Itemized modification records
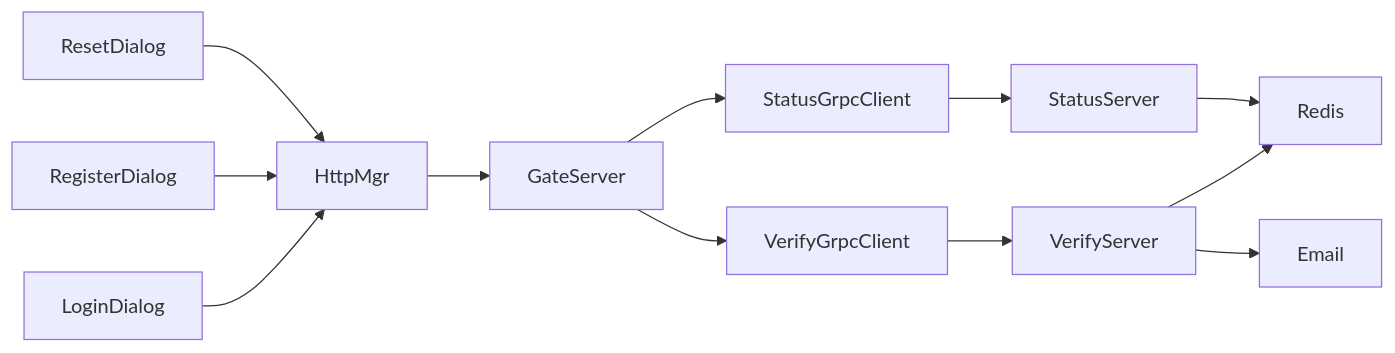
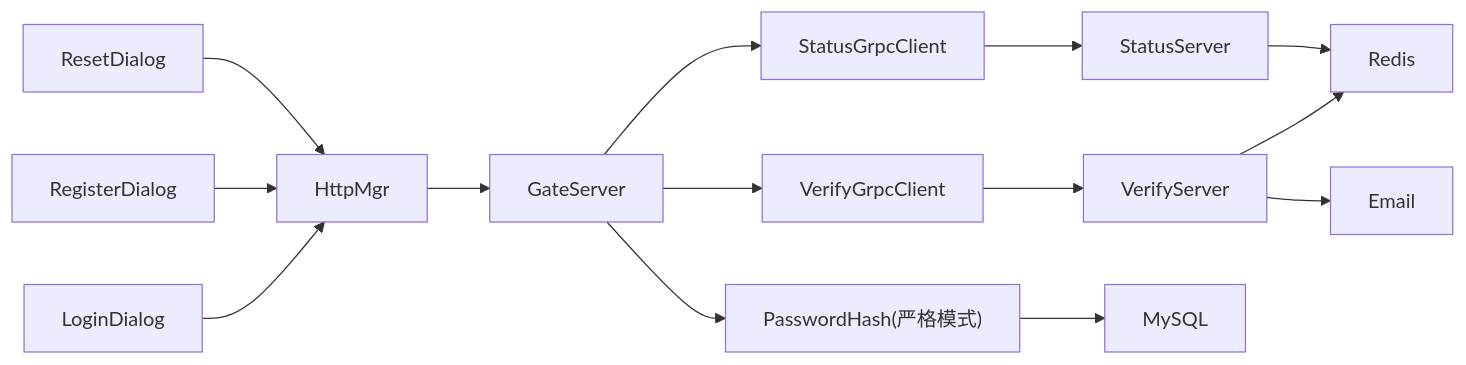
The eighth of 8 diagrams in .qoder/repowiki/zh/content/核心功能模块/用户认证系统/用户认证系统.md (echo9923/mychatter), drawn with Mermaid before and after one commit. The commit also changed other lines of this file and 58 other files, not shown here.

````diff
--- a/.qoder/repowiki/zh/content/核心功能模块/用户认证系统/用户认证系统.md
+++ b/.qoder/repowiki/zh/content/核心功能模块/用户认证系统/用户认证系统.md
@@ -328,14 +383,16 @@
 ```mermaid
 graph LR
 LD["LoginDialog"] --> HM["HttpMgr"]
 RD["RegisterDialog"] --> HM
 RSD["ResetDialog"] --> HM
 HM --> GS["GateServer"]
 GS --> VGC["VerifyGrpcClient"]
 GS --> SGC["StatusGrpcClient"]
+GS --> PH["PasswordHash(严格模式)"]
 VGC --> VS["VerifyServer"]
 SGC --> SS["StatusServer"]
 VS --> R["Redis"]
 VS --> EM["Email"]
 SS --> R
+PH --> DB["MySQL"]
 ```
````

§ **TASK OBJECTIVE**: Only the records, copied exactly and free of pictures, belong in the answer.

§ **SOLUTION TO THIS PROBLEM**:
The eighth of 8 diagrams in .qoder/repowiki/zh/content/核心功能模块/用户认证系统/用户认证系统.md (echo9923/mychatter), drawn with Mermaid before and after one commit. The commit also changed other lines of this file and 58 other files, not shown here.

````diff
--- a/.qoder/repowiki/zh/content/核心功能模块/用户认证系统/用户认证系统.md
+++ b/.qoder/repowiki/zh/content/核心功能模块/用户认证系统/用户认证系统.md
@@ -328,14 +383,16 @@
 ```mermaid
 graph LR
 LD["LoginDialog"] --> HM["HttpMgr"]
 RD["RegisterDialog"] --> HM
 RSD["ResetDialog"] --> HM
 HM --> GS["GateServer"]
 GS --> VGC["VerifyGrpcClient"]
 GS --> SGC["StatusGrpcClient"]
+GS --> PH["PasswordHash(严格模式)"]
 VGC --> VS["VerifyServer"]
 SGC --> SS["StatusServer"]
 VS --> R["Redis"]
 VS --> EM["Email"]
 SS --> R
+PH --> DB["MySQL"]
 ```
````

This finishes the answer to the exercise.